China will loosen its decades-old one-child policy by allowing two children for families with one parent who was an only child and will abolish a much-criticised labour camp system, its ruling Communist Party says.
The changes were part of a key policy document released by the official Xinhua News Agency following a four-day meeting of party leaders in Beijing. The document also seeks to map out China's economic policy for the coming years.
The labour camp - or "re-education through labour" - system was established to punish early critics of the Communist Party but now is used by local officials to deal with people challenging their authority on issues including land rights and corruption.
Pu Zhiqiang, a prominent Beijing lawyer who has represented several former labour camp detainees in seeking compensation, welcomed the abolition of the extra-legal system.
"There have been many methods used recently by this government that are against the rule of law, and do not respect human rights, or freedom of speech, but by abolishing the labour camps ... it makes it much harder for the police to put these people they clamp down on into labour camps," Mr Pu said. "This is progress," he said.

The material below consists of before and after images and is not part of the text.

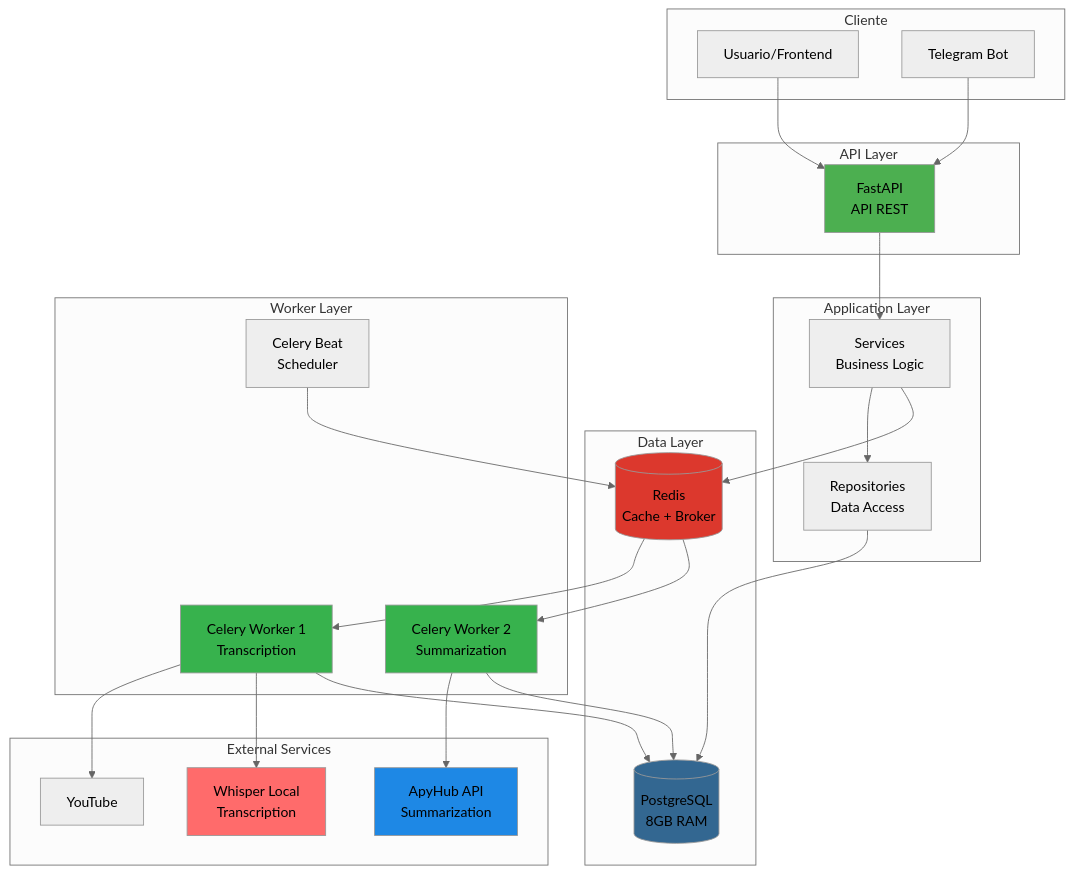
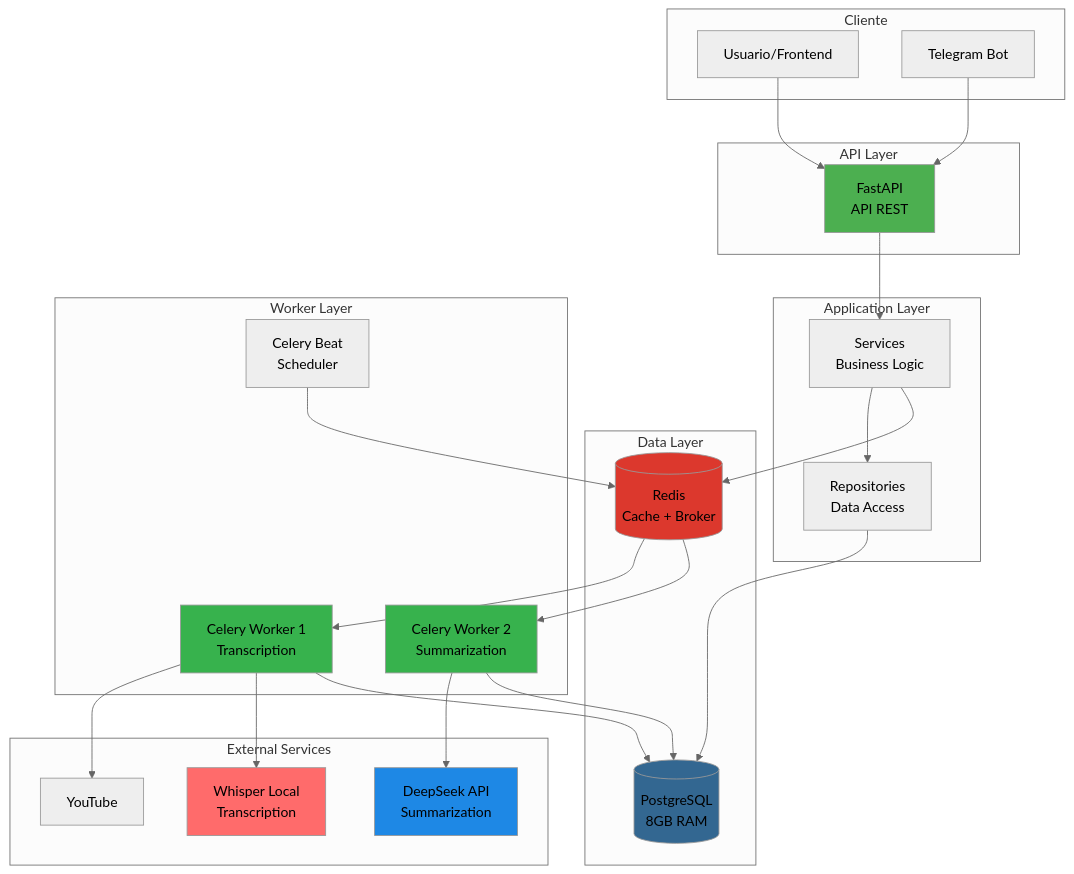
Before and after one commit to Prodelaya/youtube-AIsummary: the first of 7 diagrams in docs/architecture.md, drawn with Mermaid (neutral theme). The commit also changed other lines of this file and 3 other files, not shown here.

First line of the commit message:
docs: add ADR-009 for DeepSeek migration

````diff
--- a/docs/architecture.md
+++ b/docs/architecture.md
@@ -187,59 +187,59 @@
 ```mermaid
 graph TB
     subgraph "Cliente"
         USER[Usuario/Frontend]
         TGBOT[Telegram Bot]
     end
 
     subgraph "API Layer"
         API[FastAPI<br/>API REST]
     end
 
     subgraph "Application Layer"
         SERVICES[Services<br/>Business Logic]
         REPOS[Repositories<br/>Data Access]
     end
 
     subgraph "Data Layer"
         PG[(PostgreSQL<br/>8GB RAM)]
         REDIS[(Redis<br/>Cache + Broker)]
     end
 
     subgraph "Worker Layer"
         WORKER1[Celery Worker 1<br/>Transcription]
         WORKER2[Celery Worker 2<br/>Summarization]
         BEAT[Celery Beat<br/>Scheduler]
     end
 
     subgraph "External Services"
         YT[YouTube]
-        APYHUB[ApyHub API<br/>Summarization]
+        DEEPSEEK[DeepSeek API<br/>Summarization]
         WHISPER[Whisper Local<br/>Transcription]
     end
 
     USER --> API
     TGBOT --> API
     API --> SERVICES
     SERVICES --> REPOS
     REPOS --> PG
     SERVICES --> REDIS
 
     BEAT --> REDIS
     REDIS --> WORKER1
     REDIS --> WORKER2
 
     WORKER1 --> YT
     WORKER1 --> WHISPER
     WORKER1 --> PG
 
-    WORKER2 --> APYHUB
+    WORKER2 --> DEEPSEEK
     WORKER2 --> PG
 
     style API fill:#4CAF50
     style PG fill:#336791
     style REDIS fill:#DC382D
     style WORKER1 fill:#37B24D
     style WORKER2 fill:#37B24D
     style WHISPER fill:#FF6B6B
-    style APYHUB fill:#1E88E5
+    style DEEPSEEK fill:#1E88E5
 ```
````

China's family-planning policy limits most urban couples to one child and allows two children for rural families if their first-born is a girl. It also allows two children for parents who themselves are both singletons.

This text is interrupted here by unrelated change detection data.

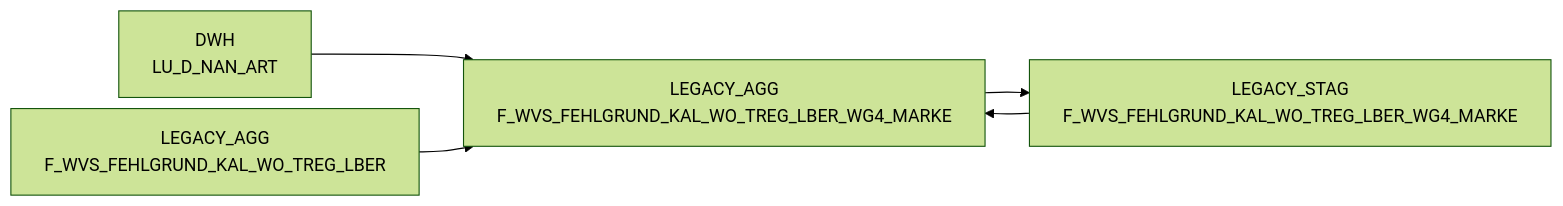
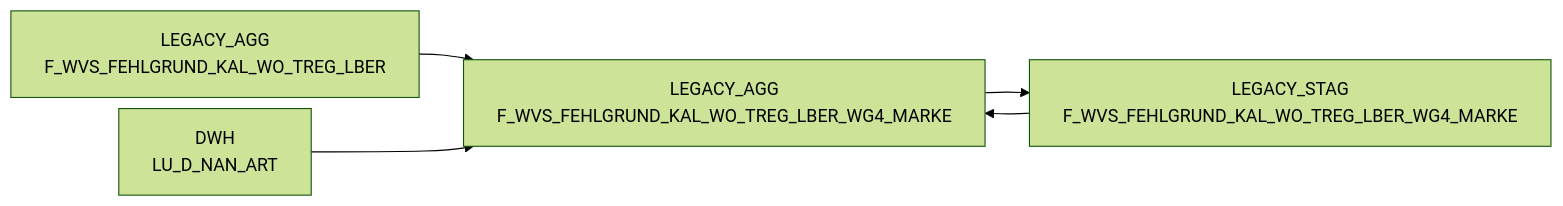
Before and after one commit to integration-factory-de/sas_code_docs: the diagram in docs/Tables/LEGACY_AGG/F_WVS_FEHLGRUND_KAL_WO_TREG_LBER_WG4_MARKE.md, drawn with Mermaid (forest theme). The commit also changed other lines of this file and 129 other files, not shown here.

````diff
--- a/docs/Tables/LEGACY_AGG/F_WVS_FEHLGRUND_KAL_WO_TREG_LBER_WG4_MARKE.md
+++ b/docs/Tables/LEGACY_AGG/F_WVS_FEHLGRUND_KAL_WO_TREG_LBER_WG4_MARKE.md
@@ -31,18 +19,18 @@
 ```mermaid
 %%{init: {'flowchart': { 'nodeSpacing': 10, 'rankSpacing': 40, 'rankdir': 'TB' }}}%%
 
 flowchart LR
 
+  LEGACY_AGG.F_WVS_FEHLGRUND_KAL_WO_TREG_LBER["LEGACY_AGG<br/>F_WVS_FEHLGRUND_KAL_WO_TREG_LBER"] --> LEGACY_AGG.F_WVS_FEHLGRUND_KAL_WO_TREG_LBER_WG4_MARKE["LEGACY_AGG<br/>F_WVS_FEHLGRUND_KAL_WO_TREG_LBER_WG4_MARKE"]
   DWH.LU_D_NAN_ART["DWH<br/>LU_D_NAN_ART"] --> LEGACY_AGG.F_WVS_FEHLGRUND_KAL_WO_TREG_LBER_WG4_MARKE["LEGACY_AGG<br/>F_WVS_FEHLGRUND_KAL_WO_TREG_LBER_WG4_MARKE"]
+  LEGACY_AGG.F_WVS_FEHLGRUND_KAL_WO_TREG_LBER_WG4_MARKE["LEGACY_AGG<br/>F_WVS_FEHLGRUND_KAL_WO_TREG_LBER_WG4_MARKE"] --> LEGACY_STAG.F_WVS_FEHLGRUND_KAL_WO_TREG_LBER_WG4_MARKE["LEGACY_STAG<br/>F_WVS_FEHLGRUND_KAL_WO_TREG_LBER_WG4_MARKE"]
   LEGACY_STAG.F_WVS_FEHLGRUND_KAL_WO_TREG_LBER_WG4_MARKE["LEGACY_STAG<br/>F_WVS_FEHLGRUND_KAL_WO_TREG_LBER_WG4_MARKE"] --> LEGACY_AGG.F_WVS_FEHLGRUND_KAL_WO_TREG_LBER_WG4_MARKE["LEGACY_AGG<br/>F_WVS_FEHLGRUND_KAL_WO_TREG_LBER_WG4_MARKE"]
-  LEGACY_AGG.F_WVS_FEHLGRUND_KAL_WO_TREG_LBER_WG4_MARKE["LEGACY_AGG<br/>F_WVS_FEHLGRUND_KAL_WO_TREG_LBER_WG4_MARKE"] --> LEGACY_STAG.F_WVS_FEHLGRUND_KAL_WO_TREG_LBER_WG4_MARKE["LEGACY_STAG<br/>F_WVS_FEHLGRUND_KAL_WO_TREG_LBER_WG4_MARKE"]
-  LEGACY_AGG.F_WVS_FEHLGRUND_KAL_WO_TREG_LBER["LEGACY_AGG<br/>F_WVS_FEHLGRUND_KAL_WO_TREG_LBER"] --> LEGACY_AGG.F_WVS_FEHLGRUND_KAL_WO_TREG_LBER_WG4_MARKE["LEGACY_AGG<br/>F_WVS_FEHLGRUND_KAL_WO_TREG_LBER_WG4_MARKE"]
+  click LEGACY_AGG.F_WVS_FEHLGRUND_KAL_WO_TREG_LBER "../../tables/LEGACY_AGG/F_WVS_FEHLGRUND_KAL_WO_TREG_LBER"
   click DWH.LU_D_NAN_ART "../../tables/DWH/LU_D_NAN_ART"
+  click LEGACY_AGG.F_WVS_FEHLGRUND_KAL_WO_TREG_LBER_WG4_MARKE "../../tables/LEGACY_AGG/F_WVS_FEHLGRUND_KAL_WO_TREG_LBER_WG4_MARKE"
   click LEGACY_STAG.F_WVS_FEHLGRUND_KAL_WO_TREG_LBER_WG4_MARKE "../../tables/LEGACY_STAG/F_WVS_FEHLGRUND_KAL_WO_TREG_LBER_WG4_MARKE"
-  click LEGACY_AGG.F_WVS_FEHLGRUND_KAL_WO_TREG_LBER_WG4_MARKE "../../tables/LEGACY_AGG/F_WVS_FEHLGRUND_KAL_WO_TREG_LBER_WG4_MARKE"
-  click LEGACY_AGG.F_WVS_FEHLGRUND_KAL_WO_TREG_LBER "../../tables/LEGACY_AGG/F_WVS_FEHLGRUND_KAL_WO_TREG_LBER"
   click LEGACY_AGG.F_WVS_FEHLGRUND_KAL_WO_TREG_LBER_WG4_MARKE "../../tables/LEGACY_AGG/F_WVS_FEHLGRUND_KAL_WO_TREG_LBER_WG4_MARKE"
   click LEGACY_AGG.F_WVS_FEHLGRUND_KAL_WO_TREG_LBER_WG4_MARKE "../../tables/LEGACY_AGG/F_WVS_FEHLGRUND_KAL_WO_TREG_LBER_WG4_MARKE"
   click LEGACY_STAG.F_WVS_FEHLGRUND_KAL_WO_TREG_LBER_WG4_MARKE "../../tables/LEGACY_STAG/F_WVS_FEHLGRUND_KAL_WO_TREG_LBER_WG4_MARKE"
   click LEGACY_AGG.F_WVS_FEHLGRUND_KAL_WO_TREG_LBER_WG4_MARKE "../../tables/LEGACY_AGG/F_WVS_FEHLGRUND_KAL_WO_TREG_LBER_WG4_MARKE"
 ```
````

The new policy will allow two children for families where only one parent was an only child.
The Chinese government credits the one-child policy introduced in 1980 with preventing hundreds of millions of births and helping lift countless families out of poverty. But the strict limits have led to forced abortions and sterilizations, even though such measures are illegal. Couples who flout the rules face hefty fines, seizure of their property and loss of their jobs.
Last year, a government think tank urged China's leaders to start phasing out the policy and allow two children for every family by 2015, saying the country had paid a "huge political and social cost".

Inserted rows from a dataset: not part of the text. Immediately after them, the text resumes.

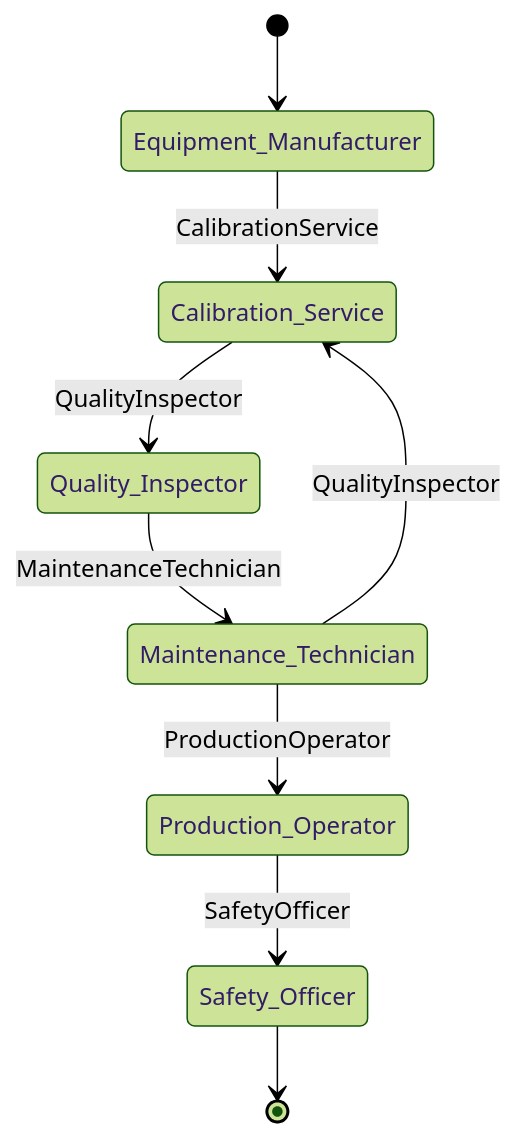
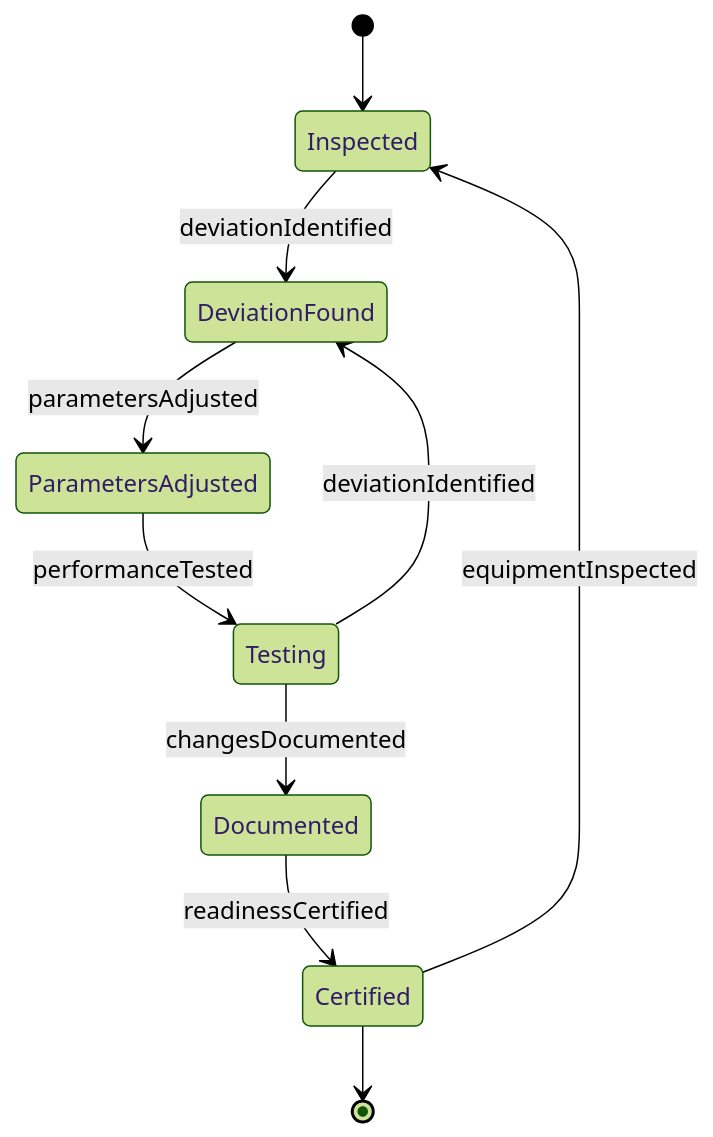
The second of 4 diagrams in HandlingAndMovingObjects/AdjustEquipmentToEnsureAdequatePerformance/AdjustEquipmentEnsureOptimalPerformance.mdx (dot-org-ai/tasks.org.ai), drawn with Mermaid (forest theme) before and after one commit. The commit also changed other lines of this file and 40 other files, not shown here.

First line of the commit message:
fix: Replace Actor-based ER and State diagrams with Entity/Event-based diagrams in 41 HandlingAndMovingObjects DWA files

````diff
--- a/HandlingAndMovingObjects/AdjustEquipmentToEnsureAdequatePerformance/AdjustEquipmentEnsureOptimalPerformance.mdx
+++ b/HandlingAndMovingObjects/AdjustEquipmentToEnsureAdequatePerformance/AdjustEquipmentEnsureOptimalPerformance.mdx
@@ -100,11 +98,12 @@
 ```mermaid
 stateDiagram-v2
-    [*] --> Equipment_Manufacturer
-    Equipment_Manufacturer --> Calibration_Service: CalibrationService
-    Calibration_Service --> Quality_Inspector: QualityInspector
-    Quality_Inspector --> Maintenance_Technician: MaintenanceTechnician
-    Maintenance_Technician --> Production_Operator: ProductionOperator
-    Production_Operator --> Safety_Officer: SafetyOfficer
-    Maintenance_Technician --> Calibration_Service: QualityInspector
-    Safety_Officer --> [*]
+    [*] --> Inspected
+    Inspected --> DeviationFound : deviationIdentified
+    DeviationFound --> ParametersAdjusted : parametersAdjusted
+    ParametersAdjusted --> Testing : performanceTested
+    Testing --> Documented : changesDocumented
+    Testing --> DeviationFound : deviationIdentified
+    Documented --> Certified : readinessCertified
+    Certified --> Inspected : equipmentInspected
+    Certified --> [*]
 ```
````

The China Development Research Foundation said the policy had resulted in social conflict, high administrative costs and led indirectly to a long-term gender imbalance because of illegal abortions of female foetuses and the infanticide of baby girls by parents who cling to a traditional preference for a son.
China's leaders also pledged to open state-dominated industries wider to private competition and ease limits on foreign investment in e-commerce and other businesses in a sweeping reform plan aimed at rejuvenating a slowing economy.
The changes promised could be China's biggest economic overhaul in two decades. State media have compared the effort to market-style reforms in 1978 that launched China's economic boom.
Chinese leaders are under pressure to replace a growth model based on exports and investment that delivered three decades of rapid growth but has run out of steam. Reform advocates say Beijing must curb the privileges and dominant role of state companies they say are inefficient and a drag on growth.
In Friday's report, the ruling party pledged to ease barriers to private competitors in markets controlled by state companies, though they reaffirmed that government-owned industry is the core of the economy.
"We must promote orderly opening to the outside," the report said.
It left out many details of what role private or foreign competitors might be allowed in government-controlled industries such as energy, telecoms and finance. But it outlined changes clearly intended to make industries more efficient and productive by injecting more competition.
It promised measures such as allowing the creation of privately owned banks and use of market forces to allocate resources. Both would help dynamic private companies that create most of China's jobs and wealth but struggle to get financing.
As for foreign companies, the report pledges to ease limits on foreign investment in e-commerce and other industries.